This Pride, share with your kids the history and meaning behind the month through two new books and several older ones. There’s something for all ages!
When You Look Out the Window: How Phyllis Lyon and Del Martin Built a Community, by Gayle Pitman, tells of the transformation that LGBTQ-rights pioneers Lyon and Martin helped bring to San Francisco and its LGBTQ community. The picture book begins with them falling in love, buying a house, and observing the lack of rights for women and gay people in their neighborhood. “So we worked to change that,” they say. The rest of the book shows the many welcoming buildings now in the neighborhood, often bedecked with rainbow flags, and the sense of community that permeates the streets. Christopher Lyles’ paint and collage illustrations are the perfect multi-textured complement to the text. A Reading Guide at the end gives further details about the places mentioned, and about Lyon and Martin’s work.
I wish the main text spoke a little more about what Lyon and Martin actually did to effect the changes we see in these pages. Parents will have to review the Reading Guide and explain to their kids that the duo created safe spaces for women who, like themselves, loved other women, and that they brought people together to fight for LGBTQ and women’s rights. Still, the book is a great conversation starter and a rare non-fiction book about LGBTQ equality for the younger age group.

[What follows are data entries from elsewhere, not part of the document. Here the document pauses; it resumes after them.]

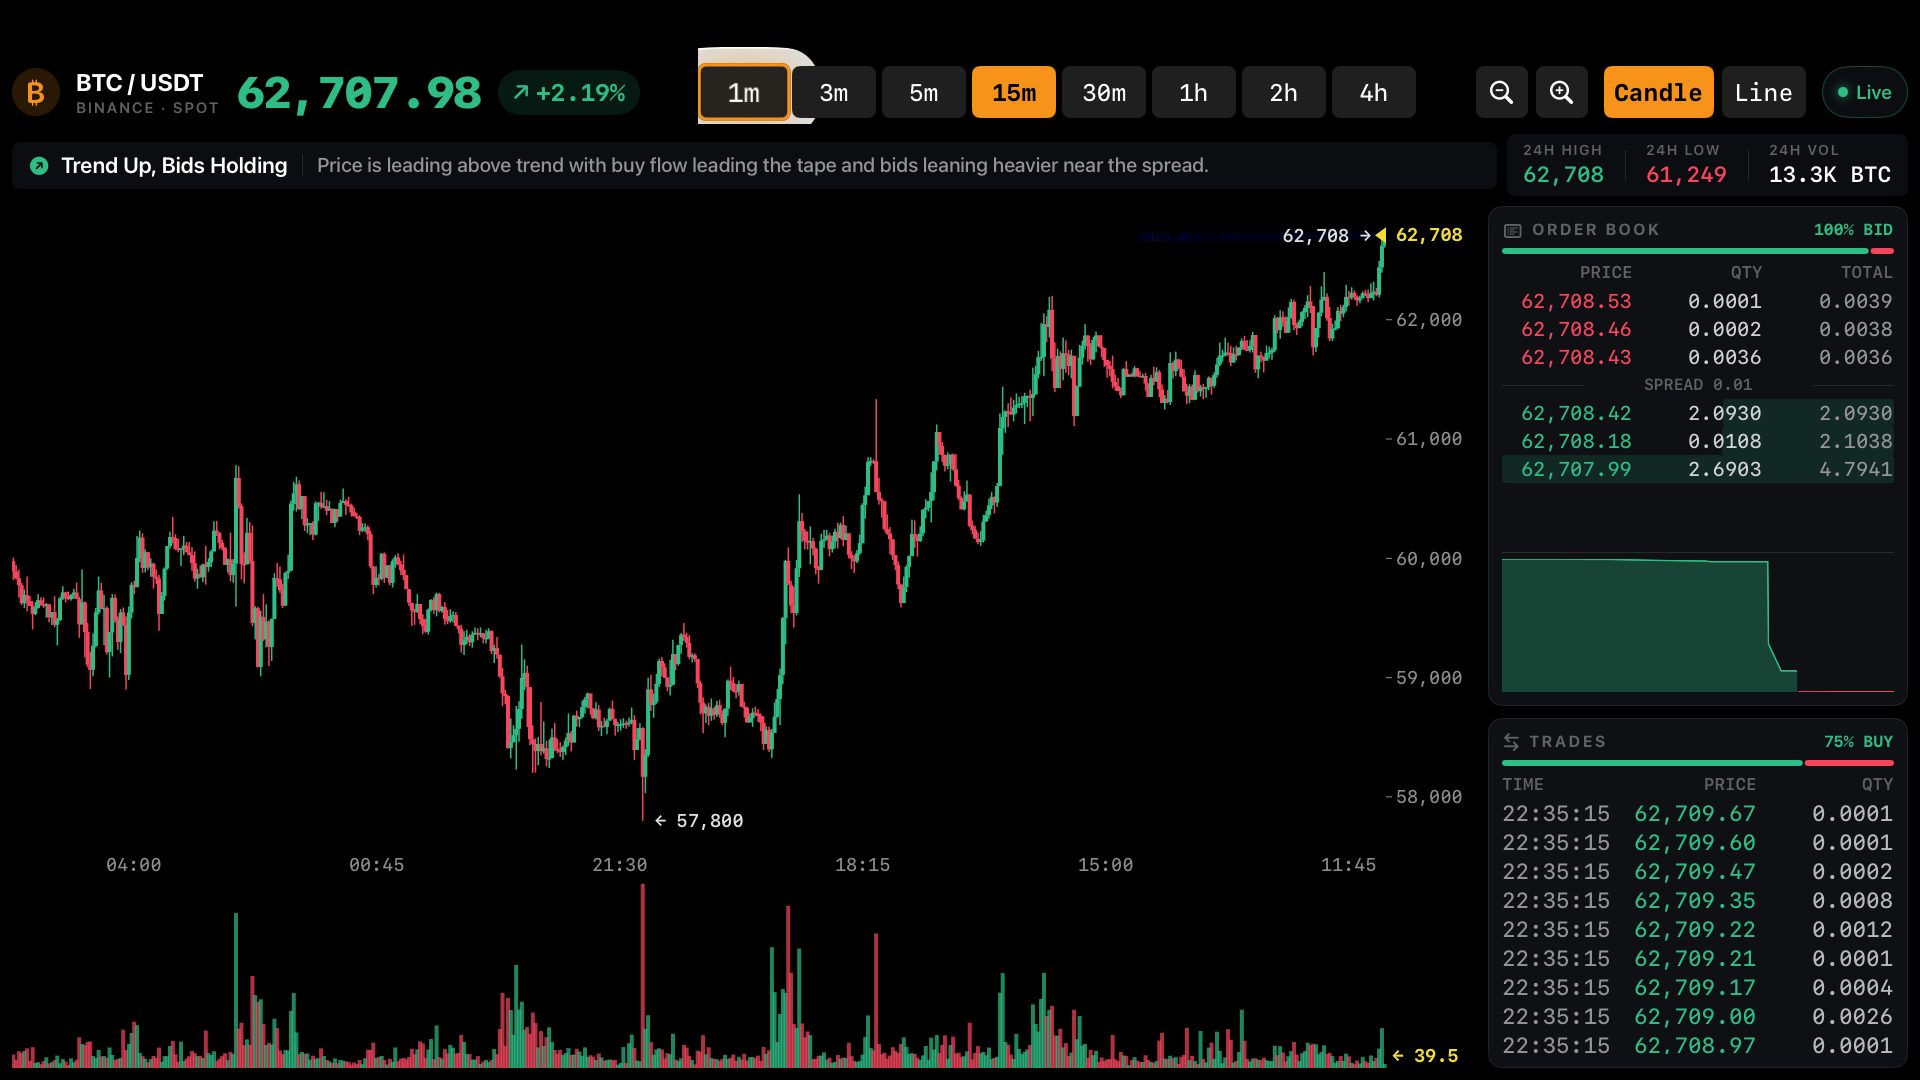
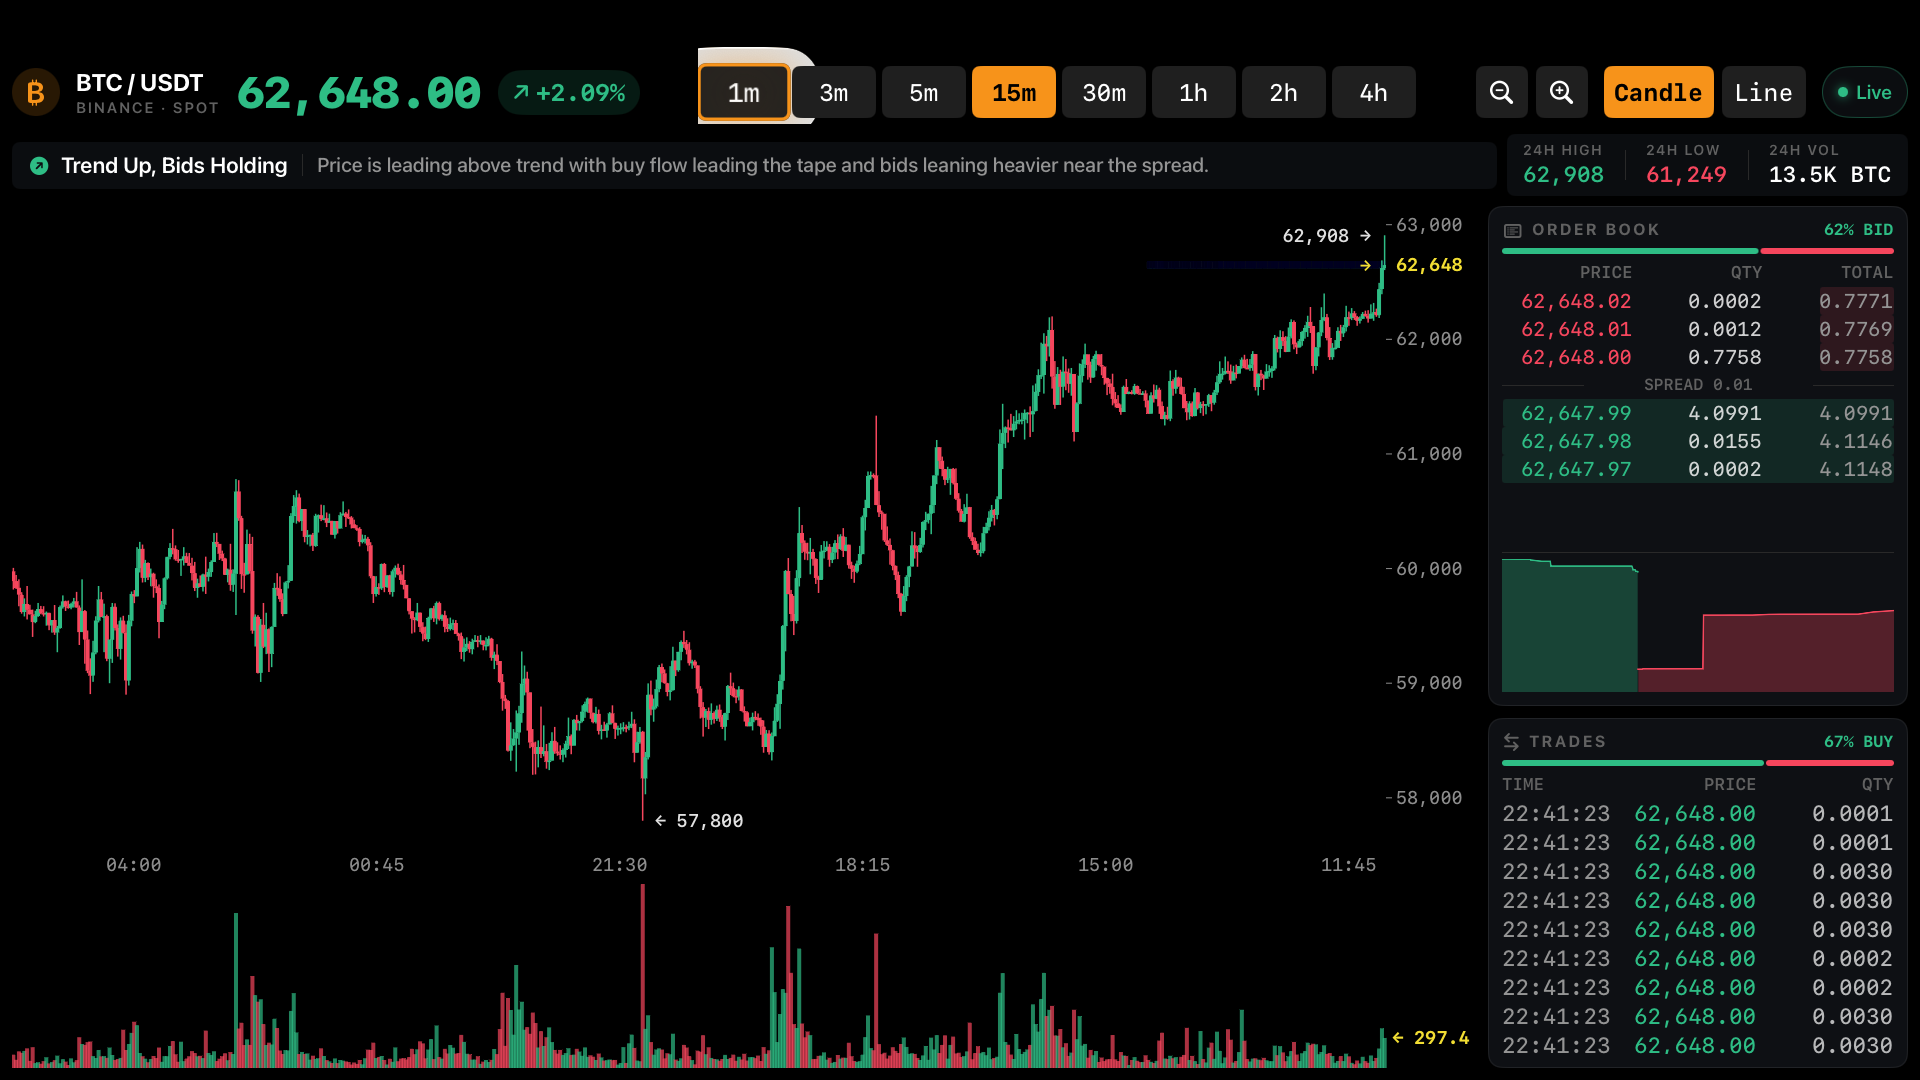
refactor(chart): style live-price marker like extremes labels
Replace the filled arrowhead at the chart edge (which overlapped the last
candle's body) with the same text arrow and 12pt offset the high/low
labels use, in terminal-yellow. Shared labelGap constant for all markers.

diff --git a/Sources/Views/ChartMarkersOverlayView.swift b/Sources/Views/ChartMarkersOverlayView.swift
@@ -2,9 +2,10 @@ import SwiftUI
 
 /// Terminal-style price annotations drawn over the candlestick canvas:
 ///
-/// - **Current price**: a yellow ◀ arrowhead at the chart's right edge, at the
-///   last close's Y position — visually continuing into the yellow price label
-///   drawn by `PriceAxisView` in the axis column beside it.
+/// - **Current price**: a yellow → arrow at the last close's Y position,
+///   offset left of the last candle with the same gap the extremes labels use
+///   (so it never sits on top of the candle body) — visually continuing into
+///   the yellow price label drawn by `PriceAxisView` in the axis column.
 /// - **Visible-range extremes**: the highest high and lowest low of the visible
 ///   klines, labeled beside the candle that set them ("62,660 →" / "← 61,333").
 ///   The label sits on whichever side of the candle has more room, with the
@@ -32,6 +33,8 @@ struct ChartMarkersOverlayView: View {
 
     private static let labelFont = Font.system(size: 18, weight: .semibold, design: .monospaced)
     private static let labelColor = Color(white: 0.88)
+    /// Horizontal gap between a label/arrow and the candle it points at.
+    private static let labelGap: CGFloat = 12
 
     var body: some View {
         let currentClose = klines.last?.close
@@ -43,15 +46,16 @@ struct ChartMarkersOverlayView: View {
             let layout = CandleLayout(count: klines.count, width: size.width)
             let scale = PriceScale(priceMin: priceMin, priceRange: priceRange)
 
-            // ── Current price arrowhead at the right edge ──────────────
+            // ── Current price arrow beside the last candle ─────────────
+            // Same glyph, gap, and anchoring as the extremes labels, in
+            // terminal-yellow — offset so it never overlaps the candle body.
             if let currentClose {
                 let y = scale.y(currentClose, in: size.height)
-                var arrow = Path()
-                arrow.move(to: CGPoint(x: size.width, y: y - 8))
-                arrow.addLine(to: CGPoint(x: size.width, y: y + 8))
-                arrow.addLine(to: CGPoint(x: size.width - 11, y: y))
-                arrow.closeSubpath()
-                context.fill(arrow, with: .color(AppTheme.markerYellow))
+                let centerX = layout.centerX(for: klines.count - 1)
+                let arrow = Text("→")
+                    .font(Self.labelFont)
+                    .foregroundColor(AppTheme.markerYellow)
+                context.draw(arrow, at: CGPoint(x: centerX - Self.labelGap, y: y), anchor: .trailing)
             }
 
             // ── Visible-range high / low labels ────────────────────────
@@ -64,11 +68,10 @@ struct ChartMarkersOverlayView: View {
                     .font(Self.labelFont)
                     .foregroundColor(Self.labelColor)
 
-                let gap: CGFloat = 12
                 if onLeft {
-                    context.draw(text, at: CGPoint(x: centerX - gap, y: y), anchor: .trailing)
+                    context.draw(text, at: CGPoint(x: centerX - Self.labelGap, y: y), anchor: .trailing)
                 } else {
-                    context.draw(text, at: CGPoint(x: centerX + gap, y: y), anchor: .leading)
+                    context.draw(text, at: CGPoint(x: centerX + Self.labelGap, y: y), anchor: .leading)
                 }
             }
         }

Pitman’s 2014 picture book, This Day in June, won the Stonewall Book Award from the American Library Association, and is also well worth a read this month (or any month, for that matter). In bouncy rhymes and energetic images, it takes us on a joyous trip to a Pride Parade, where we meet a diverse group of dykes on bikes, people in leather, drag queens and others of varying gender expressions, politicians, marching bands, and parents with their children.
Queer There and Everywhere: 23 People Who Changed the World, by Sarah Prager, aims for the teen audience, but adults will also learn much from her engaging profiles. “The version of history we learn in school puts a straight, cisgender mask on almost everyone,” she writes. In fact, though, “queer people have existed for as long as people have existed…. Recognizing the world’s rich history of queerness helps reduce homophobia, biphobia, and transphobia, and helps welcome queer identities to the mainstream with love and acceptance.”
Prager offers a thoughtful exploration of historical terms for what we now call “queer” identities, an overview of queerness in every populated region of the world, and profiles that are both informative and entertaining. The figures run the gamut from the famous Abraham Lincoln to the relatively unknown Union soldier Albert Cashier. Phyllis Lyon and Del Martin are there, as is Harvey Milk, but so are lesser-known figures like the Roman Emperor Elagabalus, erstwhile Queen of Sweden Kristina Vasa, Mexican nun and poet Juana Inés de la Cruz, professional baseball player Glenn Burke, and many more. One might quibble with some of the choices (did Cashier really change the world?) and wish for others, but no book this length can encompass all of the many queer people in history. We can only hope there’s a sequel.
Other Pride books for younger children:
In addition to Pitman’s works above, try M Is for Mustache: A Pride ABC Book, by Catherine Hernandez (2015), which takes us through an alphabet of Pride-related words through the eyes of a Filipino American child. The book comes only as part of a set of six LGBTQ-inclusive children’s books from micro-press Flamingo Rampant—but they’re all great books, so it’s a worthwhile investment.
Published in 1991 and now out of print, but worth finding used (or borrowing from the Open Library online) is Gloria Goes To Gay Pride, by Lesléa Newman, author of the classic Heather Has Two Mommies. Gloria and her two moms meet other families and people from their neighborhood at a Pride parade. Most of the spectators cheer, but a few have a sign saying, “Gays go away.” One of the moms explains, “Some women love women, some men love men, and some women and men love each other. That’s why we march in the parade—so everyone can have a choice.” The story holds up remarkably well, despite somewhat dated illustrations and use of “Gay Pride” rather than “LGBTQ Pride.”
Older elementary school children may also want to read Kari Krakow’s The Harvey Milk Story, which conveys Milk’s significance with warmth and appreciation. It does mention Milk’s assassination, so parents should be prepared to address kids’ concerns there.
For tweens and up:
Pride: Celebrating Diversity and Community, by Robin Stevenson (2016), blends a history of the event with a broader look at the struggle for LGBTQ equality, along with a look at what it means to come out, what to expect at Pride events around the world, a glossary, and an explanation of gender identity.
Gay & Lesbian History for Kids: The Century-Long Struggle for LGBT Rights, by Jerome Pohlen (2015), starts with Sappho, Alexander the Great, and other figures from distant history, but then focuses mostly on U.S. social and political history. A series of activities throughout the book add fun and engagement. Despite the main title, Pohlen is inclusive of the LGBT spectrum.
Gay America: Struggle for Equality, is explicitly limited to gay men and lesbians, but worthwhile within those limits, covering politics, culture, relations between the lesbian and gay rights movement and other civil rights movements, entertainment, the evolution of gay and lesbian identities, and more.
Read with pride!